By now the press has made quite a coverage about the potential ban of live lobster importation into the European market, and this threat as created some turmoil on the East Coast fisheries. This story came out in the industry press in March 2016 and was relayed by the Canadian and in the American press. By May 2016 the story has spread to the local press in the different fishing communities along the Canadian and American East Coast, such as Boston, as well as to major newspapers such as the Wall Street Journal and the National Post.
What make this issue complex is that the call to ban this shellfish comes from different voices and for different reasons.

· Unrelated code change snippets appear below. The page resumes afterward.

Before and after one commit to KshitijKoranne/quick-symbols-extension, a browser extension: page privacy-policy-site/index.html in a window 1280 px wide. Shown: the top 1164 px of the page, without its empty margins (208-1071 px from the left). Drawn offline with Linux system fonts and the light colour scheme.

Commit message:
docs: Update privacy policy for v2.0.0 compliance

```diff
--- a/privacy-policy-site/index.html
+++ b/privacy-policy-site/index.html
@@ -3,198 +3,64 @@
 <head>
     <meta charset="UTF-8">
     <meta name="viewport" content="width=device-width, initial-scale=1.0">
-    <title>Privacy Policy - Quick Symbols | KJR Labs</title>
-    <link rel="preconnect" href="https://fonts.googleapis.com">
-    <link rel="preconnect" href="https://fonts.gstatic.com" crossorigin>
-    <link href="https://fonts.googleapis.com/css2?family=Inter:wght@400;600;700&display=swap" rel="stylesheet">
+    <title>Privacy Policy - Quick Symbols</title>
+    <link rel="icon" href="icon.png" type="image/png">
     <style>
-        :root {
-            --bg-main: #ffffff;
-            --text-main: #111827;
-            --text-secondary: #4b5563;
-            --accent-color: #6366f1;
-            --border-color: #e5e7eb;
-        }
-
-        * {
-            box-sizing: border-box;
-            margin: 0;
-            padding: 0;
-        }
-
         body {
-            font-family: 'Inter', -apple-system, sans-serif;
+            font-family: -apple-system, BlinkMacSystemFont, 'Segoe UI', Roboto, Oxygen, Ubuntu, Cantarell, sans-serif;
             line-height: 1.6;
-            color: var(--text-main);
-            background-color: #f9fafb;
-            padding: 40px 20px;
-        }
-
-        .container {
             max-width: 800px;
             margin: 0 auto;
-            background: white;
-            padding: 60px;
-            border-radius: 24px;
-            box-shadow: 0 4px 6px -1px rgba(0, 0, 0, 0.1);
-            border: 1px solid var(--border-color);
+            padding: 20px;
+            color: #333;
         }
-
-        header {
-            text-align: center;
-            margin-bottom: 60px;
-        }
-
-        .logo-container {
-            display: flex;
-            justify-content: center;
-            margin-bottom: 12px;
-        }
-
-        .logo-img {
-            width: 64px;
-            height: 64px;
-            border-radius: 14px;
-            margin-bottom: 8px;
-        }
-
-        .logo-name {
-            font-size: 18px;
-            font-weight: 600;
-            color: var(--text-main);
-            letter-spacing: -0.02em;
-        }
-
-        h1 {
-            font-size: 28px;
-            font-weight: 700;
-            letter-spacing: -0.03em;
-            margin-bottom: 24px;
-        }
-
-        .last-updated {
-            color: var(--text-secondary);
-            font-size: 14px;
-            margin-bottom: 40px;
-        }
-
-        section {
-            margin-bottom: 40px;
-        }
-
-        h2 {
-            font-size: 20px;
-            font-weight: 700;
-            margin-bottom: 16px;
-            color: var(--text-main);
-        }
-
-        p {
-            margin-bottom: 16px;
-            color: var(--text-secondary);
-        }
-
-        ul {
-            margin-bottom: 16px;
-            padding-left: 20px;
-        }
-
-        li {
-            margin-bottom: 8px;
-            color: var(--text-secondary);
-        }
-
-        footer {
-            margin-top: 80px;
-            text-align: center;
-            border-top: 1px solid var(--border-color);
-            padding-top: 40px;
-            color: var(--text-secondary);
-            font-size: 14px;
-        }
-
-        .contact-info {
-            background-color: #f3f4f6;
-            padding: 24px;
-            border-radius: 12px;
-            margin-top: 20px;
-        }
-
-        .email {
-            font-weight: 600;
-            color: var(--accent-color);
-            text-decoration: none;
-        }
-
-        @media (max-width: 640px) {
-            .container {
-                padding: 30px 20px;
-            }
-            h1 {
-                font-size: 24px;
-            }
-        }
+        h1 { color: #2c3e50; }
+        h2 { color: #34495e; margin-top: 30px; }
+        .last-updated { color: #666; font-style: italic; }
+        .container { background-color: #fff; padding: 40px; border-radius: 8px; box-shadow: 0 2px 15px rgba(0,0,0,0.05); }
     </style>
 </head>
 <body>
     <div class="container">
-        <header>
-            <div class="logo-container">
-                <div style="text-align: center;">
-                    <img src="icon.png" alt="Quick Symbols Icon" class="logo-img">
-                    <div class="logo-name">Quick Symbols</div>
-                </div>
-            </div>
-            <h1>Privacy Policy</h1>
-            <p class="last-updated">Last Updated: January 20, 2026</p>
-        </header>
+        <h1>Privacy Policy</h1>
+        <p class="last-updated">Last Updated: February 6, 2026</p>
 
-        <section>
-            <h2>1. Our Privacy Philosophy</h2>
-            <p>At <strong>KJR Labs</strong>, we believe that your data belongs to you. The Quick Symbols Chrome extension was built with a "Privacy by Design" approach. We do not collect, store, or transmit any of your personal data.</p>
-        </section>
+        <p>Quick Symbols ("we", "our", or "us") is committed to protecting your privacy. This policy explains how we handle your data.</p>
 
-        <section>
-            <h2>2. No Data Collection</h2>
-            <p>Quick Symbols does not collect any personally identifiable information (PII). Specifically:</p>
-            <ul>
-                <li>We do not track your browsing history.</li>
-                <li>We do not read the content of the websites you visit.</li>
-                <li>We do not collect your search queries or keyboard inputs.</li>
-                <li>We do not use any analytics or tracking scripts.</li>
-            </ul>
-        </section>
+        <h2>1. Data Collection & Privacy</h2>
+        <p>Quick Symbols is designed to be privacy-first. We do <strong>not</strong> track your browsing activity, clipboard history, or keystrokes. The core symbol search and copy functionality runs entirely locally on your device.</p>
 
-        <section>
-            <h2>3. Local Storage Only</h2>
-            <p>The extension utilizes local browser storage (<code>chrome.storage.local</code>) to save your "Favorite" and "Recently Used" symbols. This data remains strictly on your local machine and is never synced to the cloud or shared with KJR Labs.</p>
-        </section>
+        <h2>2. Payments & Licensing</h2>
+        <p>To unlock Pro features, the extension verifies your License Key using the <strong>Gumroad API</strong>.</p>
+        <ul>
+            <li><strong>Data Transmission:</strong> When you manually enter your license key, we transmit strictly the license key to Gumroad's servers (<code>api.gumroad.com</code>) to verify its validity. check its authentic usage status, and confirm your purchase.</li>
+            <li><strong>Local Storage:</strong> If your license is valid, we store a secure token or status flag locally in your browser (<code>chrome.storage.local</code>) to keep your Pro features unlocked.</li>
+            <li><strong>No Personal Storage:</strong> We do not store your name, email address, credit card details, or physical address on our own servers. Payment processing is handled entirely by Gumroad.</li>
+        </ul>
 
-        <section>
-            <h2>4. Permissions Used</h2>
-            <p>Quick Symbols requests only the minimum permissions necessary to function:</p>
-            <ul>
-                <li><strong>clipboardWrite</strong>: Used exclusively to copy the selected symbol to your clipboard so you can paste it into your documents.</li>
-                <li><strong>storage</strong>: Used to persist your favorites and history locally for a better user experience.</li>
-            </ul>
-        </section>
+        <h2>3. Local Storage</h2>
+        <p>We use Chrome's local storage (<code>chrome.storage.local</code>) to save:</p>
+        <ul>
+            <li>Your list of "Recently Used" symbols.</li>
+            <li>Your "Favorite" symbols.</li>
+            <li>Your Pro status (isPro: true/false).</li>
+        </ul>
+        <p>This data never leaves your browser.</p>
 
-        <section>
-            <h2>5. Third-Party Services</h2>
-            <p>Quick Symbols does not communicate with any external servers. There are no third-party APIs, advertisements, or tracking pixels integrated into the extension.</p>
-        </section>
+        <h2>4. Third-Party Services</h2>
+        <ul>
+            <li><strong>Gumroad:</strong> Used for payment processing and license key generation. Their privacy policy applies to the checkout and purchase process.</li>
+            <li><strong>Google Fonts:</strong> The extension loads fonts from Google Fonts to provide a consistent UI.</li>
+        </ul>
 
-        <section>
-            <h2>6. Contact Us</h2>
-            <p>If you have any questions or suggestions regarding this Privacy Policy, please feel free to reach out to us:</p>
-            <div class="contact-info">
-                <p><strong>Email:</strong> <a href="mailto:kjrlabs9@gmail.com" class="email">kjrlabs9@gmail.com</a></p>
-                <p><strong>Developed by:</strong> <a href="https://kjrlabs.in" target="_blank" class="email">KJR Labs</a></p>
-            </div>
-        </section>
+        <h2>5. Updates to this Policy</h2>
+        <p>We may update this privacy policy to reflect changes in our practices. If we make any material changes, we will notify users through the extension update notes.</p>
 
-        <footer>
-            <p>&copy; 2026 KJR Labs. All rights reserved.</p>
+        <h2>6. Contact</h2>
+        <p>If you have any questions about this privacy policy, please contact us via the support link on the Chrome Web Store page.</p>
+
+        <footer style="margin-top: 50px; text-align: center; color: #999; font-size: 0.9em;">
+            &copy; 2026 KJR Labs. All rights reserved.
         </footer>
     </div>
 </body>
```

First there is the case of the North American Lobster being an invasive species in the European seas. The fact that many European have placed the North American Lobster (Homarus americanus) in their invasive species list is not a new story. The Lobster is on Norway’s invasive species list at least since 2012. It is also on the Sweden list at least since 2013 and on Great Britain’s one since at least 2015. But it was still legal to import this live shellfish in these countries. The invasive aspect is backed by scientific arguments that are challenged and discussed from each side of the Atlantic. Sweden has moved this issue to the front line at least since February 2014 when they announced that they would “supports the efforts to stop the import of living American lobsters” in Europe. So the North American Lobster fishery should have seen his problem coming long before this year’s announcements, based on these information.
The issues of Lobster ending up in the European waters and of the ban are also an effect of the fight of the animal rights group. In 2015, such a group made the headlines with their “attack” on a Dublin seafood restaurant to “free” live Lobsters. The animals were released to the open sea. Groups like Peta, the Shellfish Network and the Albert Schweitzer Foundation, among others, are fighting against either the consumption or the “inhumane” cooking of live Lobster and contribute in their own ways to the European ban effort. For example, in 2013, the Albert Schweitzer Foundation put pressure on German supermarkets to ban the selling of live Lobster. Ironically, by releasing specimen in open sea, these groups also contribute to the invasion of the Lobster in their own countries seas.
The reason why this issue was brought back to media in spring 2016, by countries like Sweden, is most likely related to the fact that the European Union was to adopt its first list of invasive alien species in the upcoming July 2016. There is a strong possibility that Sweden and Norway were lobbying the European Union to go for the ban, which would have most likely favor their own lobster fishery industry. But the Homarus Americanus Lobster was finally not on the list.